• **AIM OF THE TASK**
Set down every entry again word for word, please, but skip the pictures.

• **DATA FOR PROCESSING**
———

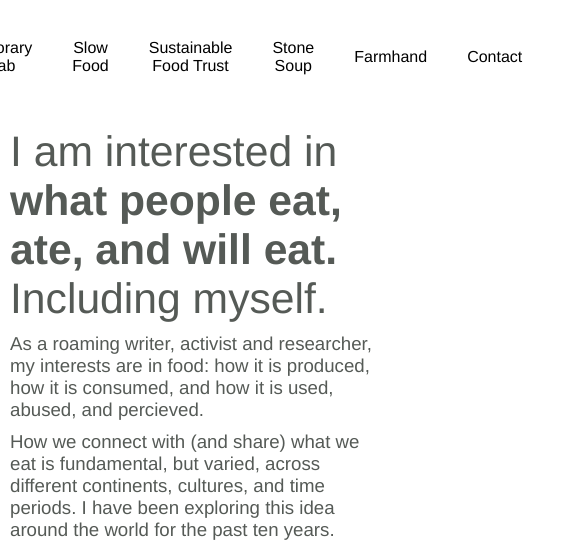
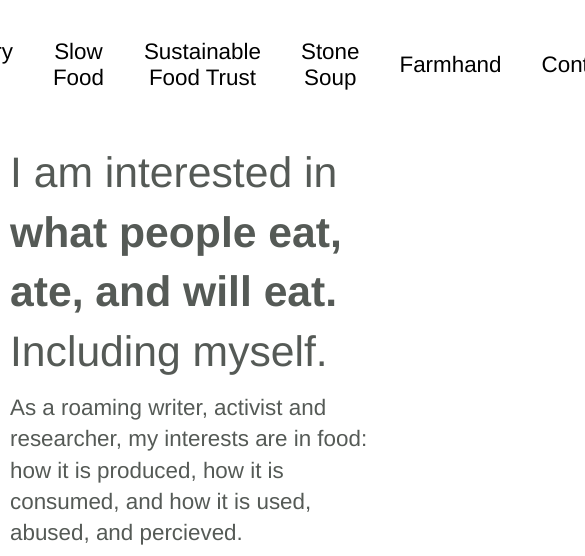
Before and after one commit to tttgm/daves-portfolio, an Eleventy site: page archive/index.html in a window 390 px wide. Shown: the part 241-797 px from the top of the page, 585 px wide, since content can reach past the window. Built offline with nearby package versions, Linux system fonts and the light colour scheme; Eleventy itself is replaced by a stand-in of ours; files that its build step writes are made by us from their sources; files whose address does not match are found by name; a web font is replaced by a local one.

Commit message:
incr font size on small screens

```diff
--- a/css/styles.css
+++ b/css/styles.css
@@ -379,6 +379,7 @@ img.resize {
 .top-nav {
   display: flex;
   gap: 0;
+  font-size: 1.2rem;
   align-items: center;
   justify-content: center;  /* Center horizontally */
   width: 100%;             /* Ensure full width */
@@ -488,6 +489,11 @@ article p {
     margin-left: 2.5%;
   }
 
+  p {
+    font-size: 1.4rem;
+    line-height: 1.4;
+  }
+
   #about {
     padding: 1rem 0;
     grid-template-columns: 100%;
@@ -499,6 +505,15 @@ article p {
 
   #about p {
     margin: 10px;
+  }
+
+  .top-nav {
+    width: 90%;
+    margin: auto;
+  }
+
+  .top-nav > a, .dropdown-trigger, .dropdown-content > a {
+    font-size: 1.4rem;
   }
 
   .pg-title p {
@@ -526,6 +541,15 @@ and (max-device-width : 667px) {
 
   body > header {
     margin-left: 2.5%;
+  }
+
+  .top-nav {
+    width: 90%;
+    margin: auto;
+  }
+
+  .top-nav > a, .dropdown-trigger, .dropdown-content > a {
+    font-size: 1.4rem;
   }
 
   #about {
```
Also changed, not shown: 1 other file.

———

• **TASK RESULT**
Before and after one commit to tttgm/daves-portfolio, an Eleventy site: page archive/index.html in a window 390 px wide. Shown: the part 241-797 px from the top of the page, 585 px wide, since content can reach past the window. Built offline with nearby package versions, Linux system fonts and the light colour scheme; Eleventy itself is replaced by a stand-in of ours; files that its build step writes are made by us from their sources; files whose address does not match are found by name; a web font is replaced by a local one.

Commit message:
incr font size on small screens

```diff
--- a/css/styles.css
+++ b/css/styles.css
@@ -379,6 +379,7 @@ img.resize {
 .top-nav {
   display: flex;
   gap: 0;
+  font-size: 1.2rem;
   align-items: center;
   justify-content: center;  /* Center horizontally */
   width: 100%;             /* Ensure full width */
@@ -488,6 +489,11 @@ article p {
     margin-left: 2.5%;
   }
 
+  p {
+    font-size: 1.4rem;
+    line-height: 1.4;
+  }
+
   #about {
     padding: 1rem 0;
     grid-template-columns: 100%;
@@ -499,6 +505,15 @@ article p {
 
   #about p {
     margin: 10px;
+  }
+
+  .top-nav {
+    width: 90%;
+    margin: auto;
+  }
+
+  .top-nav > a, .dropdown-trigger, .dropdown-content > a {
+    font-size: 1.4rem;
   }
 
   .pg-title p {
@@ -526,6 +541,15 @@ and (max-device-width : 667px) {
 
   body > header {
     margin-left: 2.5%;
+  }
+
+  .top-nav {
+    width: 90%;
+    margin: auto;
+  }
+
+  .top-nav > a, .dropdown-trigger, .dropdown-content > a {
+    font-size: 1.4rem;
   }
 
   #about {
```
Also changed, not shown: 1 other file.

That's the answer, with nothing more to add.